Torch tensors in R are pointers to Tensors allocated by LibTorch. This has one major consequence for serialization. One cannot simply use saveRDS for serializing tensors, as you would save the pointer but not the data itself. When reloading a tensor saved with saveRDS the pointer might have been deleted in LibTorch and you would get wrong results.

To solve this problem, torch implements specialized functions for serializing tensors to the disk:

Please note that this format is still experimental and you shouldn’t use it for long term storage.

Saving tensors

You can save any object of type torch_tensor to the disk using:

x <- torch_randn(10, 10)
torch_save(x, "")
x_ <- torch_load("")

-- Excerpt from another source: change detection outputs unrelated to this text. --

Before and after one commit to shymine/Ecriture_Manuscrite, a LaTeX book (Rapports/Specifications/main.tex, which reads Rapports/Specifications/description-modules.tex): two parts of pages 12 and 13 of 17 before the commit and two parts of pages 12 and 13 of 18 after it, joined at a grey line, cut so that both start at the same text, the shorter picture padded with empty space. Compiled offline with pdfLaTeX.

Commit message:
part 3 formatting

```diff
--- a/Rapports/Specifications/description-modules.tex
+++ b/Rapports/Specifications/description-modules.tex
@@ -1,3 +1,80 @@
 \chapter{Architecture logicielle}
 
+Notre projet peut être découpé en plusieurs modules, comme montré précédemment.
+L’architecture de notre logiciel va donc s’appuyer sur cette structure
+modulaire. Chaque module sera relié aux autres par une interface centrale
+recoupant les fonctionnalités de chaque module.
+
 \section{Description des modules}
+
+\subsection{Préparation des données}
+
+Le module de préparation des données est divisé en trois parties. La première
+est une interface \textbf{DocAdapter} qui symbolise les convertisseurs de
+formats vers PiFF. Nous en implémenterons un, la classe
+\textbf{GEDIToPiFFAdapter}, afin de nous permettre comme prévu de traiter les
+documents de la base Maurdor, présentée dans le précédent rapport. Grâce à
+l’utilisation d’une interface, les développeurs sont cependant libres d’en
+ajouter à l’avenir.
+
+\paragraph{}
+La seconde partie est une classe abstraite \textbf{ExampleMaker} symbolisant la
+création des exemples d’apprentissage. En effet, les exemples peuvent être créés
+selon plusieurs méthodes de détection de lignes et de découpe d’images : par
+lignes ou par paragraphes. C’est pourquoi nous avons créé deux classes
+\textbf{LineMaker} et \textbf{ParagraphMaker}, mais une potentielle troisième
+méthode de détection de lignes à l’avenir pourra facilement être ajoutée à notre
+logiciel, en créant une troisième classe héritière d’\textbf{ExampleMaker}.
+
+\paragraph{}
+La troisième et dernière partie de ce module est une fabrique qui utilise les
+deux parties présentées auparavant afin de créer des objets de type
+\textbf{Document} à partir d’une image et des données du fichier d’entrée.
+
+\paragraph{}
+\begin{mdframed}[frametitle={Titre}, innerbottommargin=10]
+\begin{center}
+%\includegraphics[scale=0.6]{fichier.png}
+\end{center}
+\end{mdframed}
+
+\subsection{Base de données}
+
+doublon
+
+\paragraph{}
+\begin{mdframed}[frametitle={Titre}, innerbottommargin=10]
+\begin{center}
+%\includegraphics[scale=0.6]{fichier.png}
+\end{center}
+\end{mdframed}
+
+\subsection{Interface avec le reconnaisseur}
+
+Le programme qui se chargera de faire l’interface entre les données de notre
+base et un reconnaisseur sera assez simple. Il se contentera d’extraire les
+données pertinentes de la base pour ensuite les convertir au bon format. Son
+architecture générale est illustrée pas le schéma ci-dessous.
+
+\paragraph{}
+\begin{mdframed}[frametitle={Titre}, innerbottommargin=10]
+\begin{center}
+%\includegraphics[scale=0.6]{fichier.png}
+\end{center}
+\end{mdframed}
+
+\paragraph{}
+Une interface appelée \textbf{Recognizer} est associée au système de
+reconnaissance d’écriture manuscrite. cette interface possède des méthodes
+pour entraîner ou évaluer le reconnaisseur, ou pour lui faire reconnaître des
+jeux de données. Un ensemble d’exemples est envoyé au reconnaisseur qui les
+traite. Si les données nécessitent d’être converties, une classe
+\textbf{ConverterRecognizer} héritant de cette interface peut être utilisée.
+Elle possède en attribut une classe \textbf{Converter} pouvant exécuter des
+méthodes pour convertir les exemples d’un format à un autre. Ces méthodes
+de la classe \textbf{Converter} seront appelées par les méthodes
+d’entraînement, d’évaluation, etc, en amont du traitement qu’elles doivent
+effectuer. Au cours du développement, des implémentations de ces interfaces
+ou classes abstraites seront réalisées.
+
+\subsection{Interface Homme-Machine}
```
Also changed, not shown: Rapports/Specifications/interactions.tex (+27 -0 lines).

torch_allclose(x, x_)

Saving modules

The torch_save and torch_load functions also work for nn_modules objects.

When saving an nn_module, all the object is serialized including the model structure and it’s state.

module <- nn_module(
  initialize = function() {
    self$fc1 <- nn_linear(10, 10)
    self$fc2 <- nn_linear(10, 1)
  forward = function(x) {
    x %>% 
      self$fc1() %>% 

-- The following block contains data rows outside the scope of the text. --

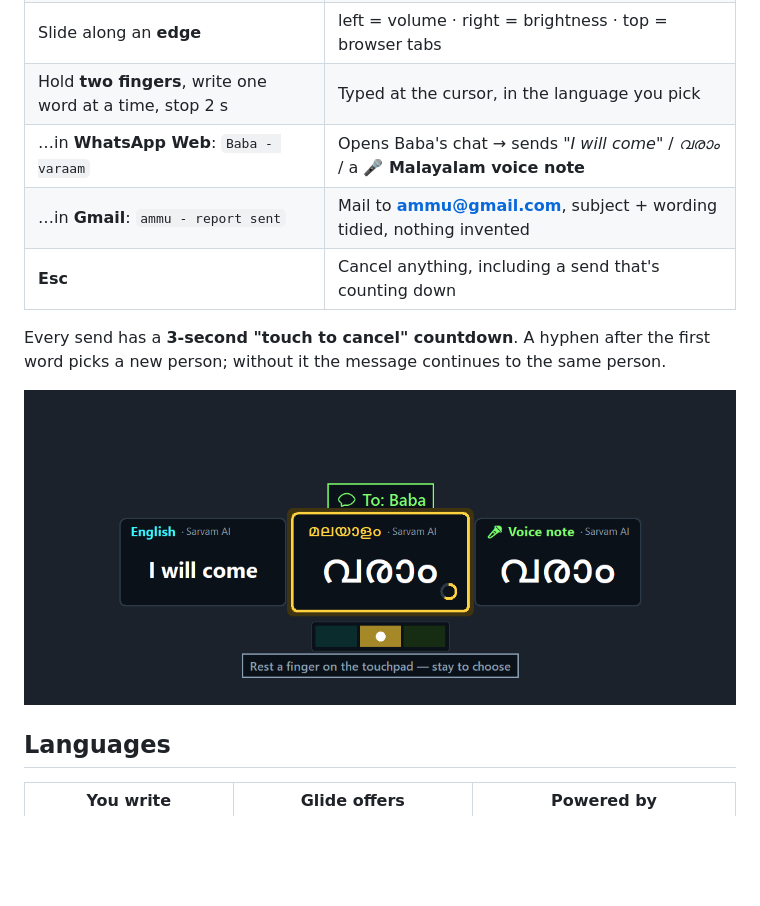
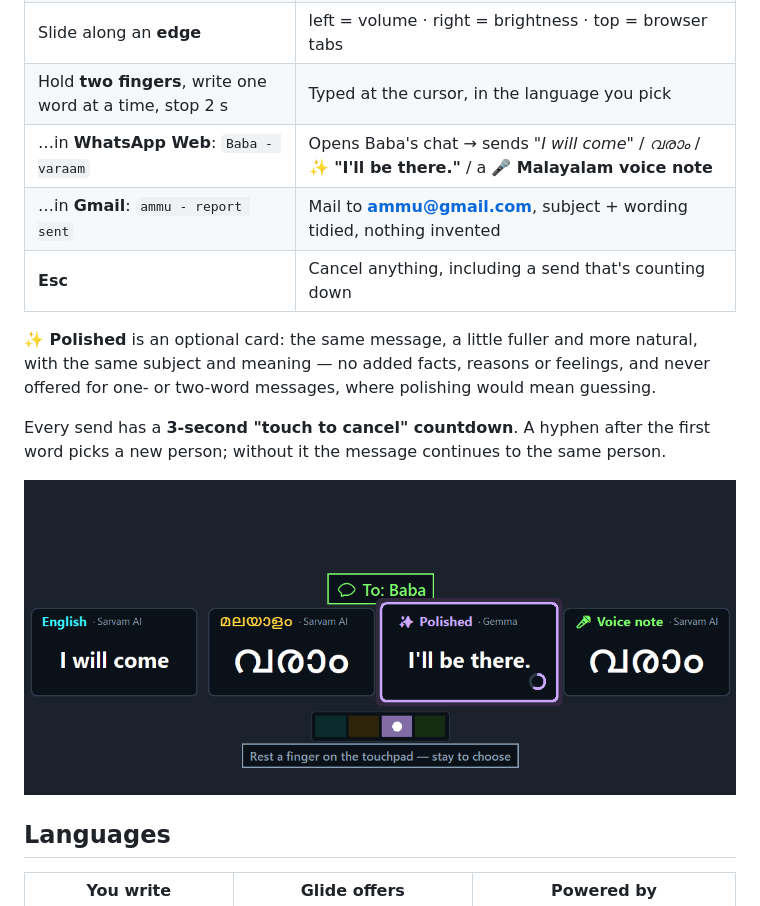
Before and after one commit to fathima-004/glide, a Markdown page: README.md, the part around the change. GitHub-like rendering; pictures changed too: docs/whatsapp-cards.png; blank space fills up the shorter version.

```diff
--- a/README.md
+++ b/README.md
@@ -36,9 +36,13 @@ Built overnight at **HackaThoni 2026** on a houseboat in Alappuzha ·
 | Hold still in a **corner**, then lift | ↖ all windows · ↗ switch app · ↙ desktop · ↘ right-click |
 | Slide along an **edge** | left = volume · right = brightness · top = browser tabs |
 | Hold **two fingers**, write one word at a time, stop 2 s | Typed at the cursor, in the language you pick |
-| …in **WhatsApp Web**: `Baba - varaam` | Opens Baba's chat → sends *"I will come"* / *വരാം* / a **🎤 Malayalam voice note** |
+| …in **WhatsApp Web**: `Baba - varaam` | Opens Baba's chat → sends *"I will come"* / *വരാം* / **✨ "I'll be there."** / a **🎤 Malayalam voice note** |
 | …in **Gmail**: `ammu - report sent` | Mail to **ammu@gmail.com**, subject + wording tidied, nothing invented |
 | **Esc** | Cancel anything, including a send that's counting down |
+
+**✨ Polished** is an optional card: the same message, a little fuller and more natural, with the
+same subject and meaning — no added facts, reasons or feelings, and never offered for one- or
+two-word messages, where polishing would mean guessing.
 
 Every send has a **3-second "touch to cancel" countdown**. A hyphen after the first word picks a
 new person; without it the message continues to the same person.
```
Also changed, not shown: 3 other files.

model <- module()
torch_save(model, "")
model_ <- torch_load("")

# input tensor
x <- torch_randn(50, 10)
torch_allclose(model(x), model_(x))

Loading models saved in python

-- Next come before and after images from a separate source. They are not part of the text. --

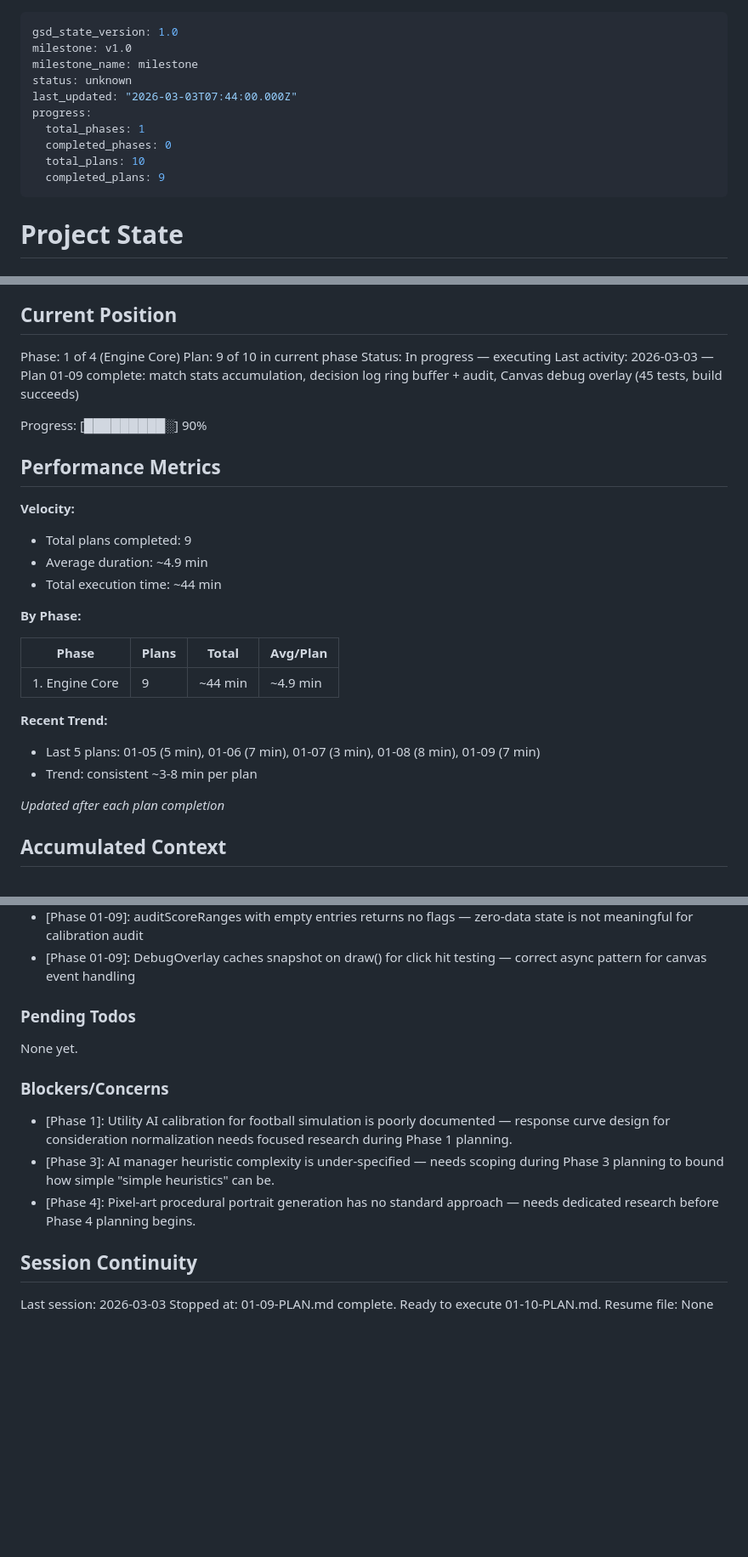
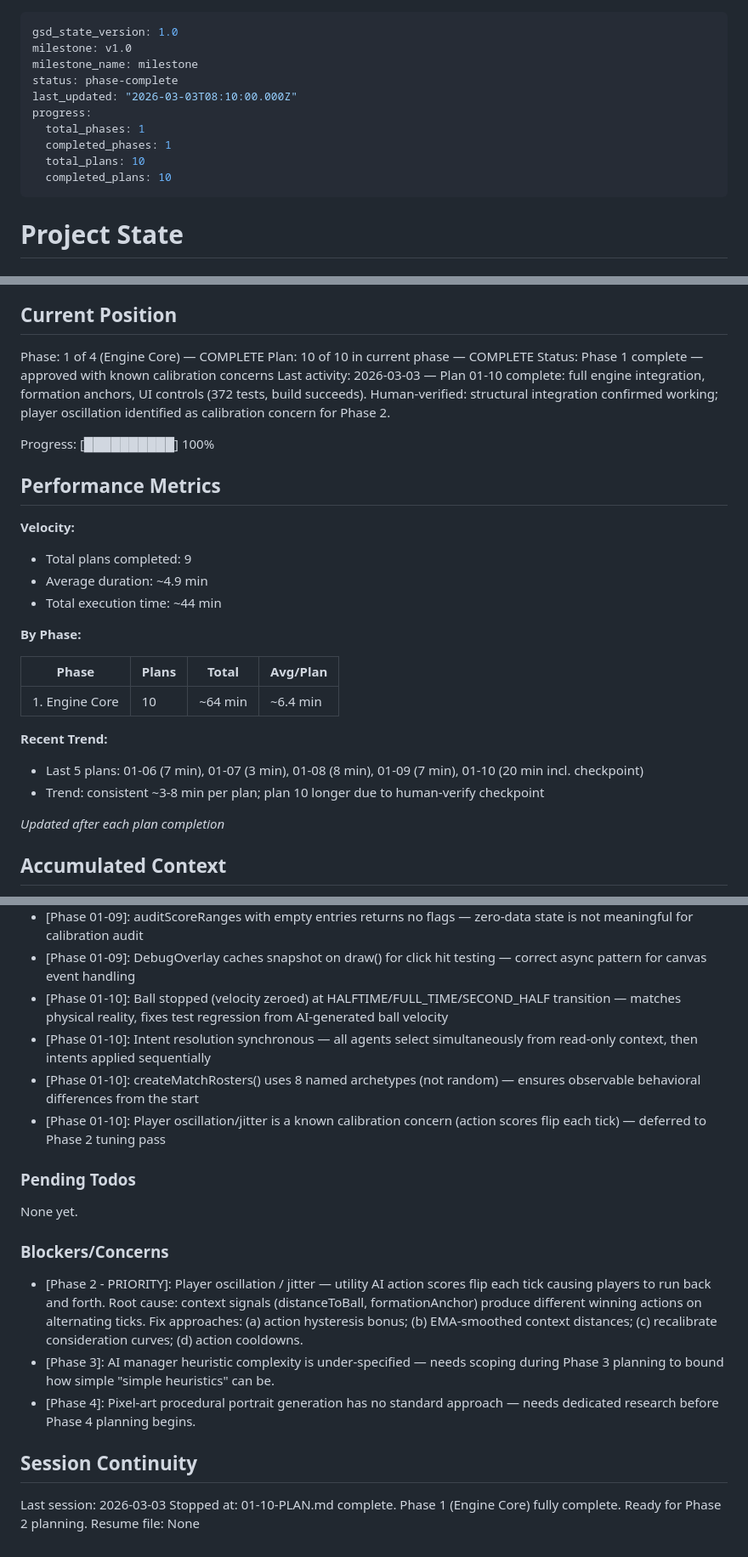
Before and after one commit to njdyson/fergie-time, a Markdown page: .planning/STATE.md, 3 parts joined by grey strips. Shown at 85% size. Drawn GitHub-style; blank space fills up the shorter version.

Commit message:
docs(01-10): complete Phase 1 — engine integration summary, state, roadmap
- 01-10-SUMMARY.md: finalized with verification outcome (approved with known issues),
  3 task commits documented, player oscillation calibration concern recorded
- STATE.md: plan 10/10 complete, Phase 1 complete, oscillation concern added to
  Blockers as Phase 2 priority, all 10 decisions logged
- ROADMAP.md: Phase 1 marked complete, all 10 plans checked off, progress table updated

```diff
--- a/.planning/STATE.md
+++ b/.planning/STATE.md
@@ -2,13 +2,13 @@
 gsd_state_version: 1.0
 milestone: v1.0
 milestone_name: milestone
-status: unknown
-last_updated: "2026-03-03T07:44:00.000Z"
+status: phase-complete
+last_updated: "2026-03-03T08:10:00.000Z"
 progress:
   total_phases: 1
-  completed_phases: 0
+  completed_phases: 1
   total_plans: 10
-  completed_plans: 9
+  completed_plans: 10
 ---
 
 # Project State
@@ -22,12 +22,12 @@ See: .planning/PROJECT.md (updated 2026-03-02)
 
 ## Current Position
 
-Phase: 1 of 4 (Engine Core)
-Plan: 9 of 10 in current phase
-Status: In progress — executing
-Last activity: 2026-03-03 — Plan 01-09 complete: match stats accumulation, decision log ring buffer + audit, Canvas debug overlay (45 tests, build succeeds)
+Phase: 1 of 4 (Engine Core) — COMPLETE
+Plan: 10 of 10 in current phase — COMPLETE
+Status: Phase 1 complete — approved with known calibration concerns
+Last activity: 2026-03-03 — Plan 01-10 complete: full engine integration, formation anchors, UI controls (372 tests, build succeeds). Human-verified: structural integration confirmed working; player oscillation identified as calibration concern for Phase 2.
 
-Progress: [█████████░] 90%
+Progress: [██████████] 100%
 
 ## Performance Metrics
 
@@ -40,11 +40,11 @@ Progress: [█████████░] 90%
 
 | Phase | Plans | Total | Avg/Plan |
 |-------|-------|-------|----------|
-| 1. Engine Core | 9 | ~44 min | ~4.9 min |
+| 1. Engine Core | 10 | ~64 min | ~6.4 min |
 
 **Recent Trend:**
-- Last 5 plans: 01-05 (5 min), 01-06 (7 min), 01-07 (3 min), 01-08 (8 min), 01-09 (7 min)
-- Trend: consistent ~3-8 min per plan
+- Last 5 plans: 01-06 (7 min), 01-07 (3 min), 01-08 (8 min), 01-09 (7 min), 01-10 (20 min incl. checkpoint)
+- Trend: consistent ~3-8 min per plan; plan 10 longer due to human-verify checkpoint
 
 *Updated after each plan completion*
 
@@ -78,6 +78,10 @@ Recent decisions affecting current work:
 - [Phase 01-09]: Possession denominator excludes loose ball ticks: homeTicksWithBall / (home + away) not /totalTicks — meaningful possession stat even during dead ball periods
 - [Phase 01-09]: auditScoreRanges with empty entries returns no flags — zero-data state is not meaningful for calibration audit
 - [Phase 01-09]: DebugOverlay caches snapshot on draw() for click hit testing — correct async pattern for canvas event handling
+- [Phase 01-10]: Ball stopped (velocity zeroed) at HALFTIME/FULL_TIME/SECOND_HALF transition — matches physical reality, fixes test regression from AI-generated ball velocity
+- [Phase 01-10]: Intent resolution synchronous — all agents select simultaneously from read-only context, then intents applied sequentially
+- [Phase 01-10]: createMatchRosters() uses 8 named archetypes (not random) — ensures observable behavioral differences from the start
+- [Phase 01-10]: Player oscillation/jitter is a known calibration concern (action scores flip each tick) — deferred to Phase 2 tuning pass
 
 ### Pending Todos
 
@@ -85,12 +89,12 @@ None yet.
 
 ### Blockers/Concerns
 
-- [Phase 1]: Utility AI calibration for football simulation is poorly documented — response curve design for consideration normalization needs focused research during Phase 1 planning.
+- [Phase 2 - PRIORITY]: Player oscillation / jitter — utility AI action scores flip each tick causing players to run back and forth. Root cause: context signals (distanceToBall, formationAnchor) produce different winning actions on alternating ticks. Fix approaches: (a) action hysteresis bonus; (b) EMA-smoothed context distances; (c) recalibrate consideration curves; (d) action cooldowns.
 - [Phase 3]: AI manager heuristic complexity is under-specified — needs scoping during Phase 3 planning to bound how simple "simple heuristics" can be.
 - [Phase 4]: Pixel-art procedural portrait generation has no standard approach — needs dedicated research before Phase 4 planning begins.
 
 ## Session Continuity
 
 Last session: 2026-03-03
-Stopped at: 01-09-PLAN.md complete. Ready to execute 01-10-PLAN.md.
+Stopped at: 01-10-PLAN.md complete. Phase 1 (Engine Core) fully complete. Ready for Phase 2 planning.
 Resume file: None
```
Also changed, not shown: .planning/ROADMAP.md (+9 -9 lines), 1 other file.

Currently the only way to load models from python is to rewrite the model architecture in R. All the parameter names must be identical.

You can then save the PyTorch model state_dict using:, fpath, _use_new_zipfile_serialization=True)

You can then reload the state dict in R and reload it into the model with:

state_dict <- load_state_dict(fpath)
model <- Model()

You can find working examples in torchvision. For example this is what we do for the AlexNet model.

Saving optimizer state

You can save the state of optimizers so you can continue training from the exact same position.

In order to this we use the state_dict() and load_state_dict() methods from the optimizer combined with torch_save:

model <- nn_linear(1, 1)
opt <- optim_adam(model$parameters)

train_x <- torch_randn(100, 1)
train_y <- torch_randn(100, 1)

loss <- nnf_mse_loss(model(train_x), train_y)

# Now let's save the optimizer state
tmp <- tempfile()
torch_save(opt$state_dict(), tmp)

# And now let's create a new optimizer and load back
opt2 <- optim_adam(model$parameters)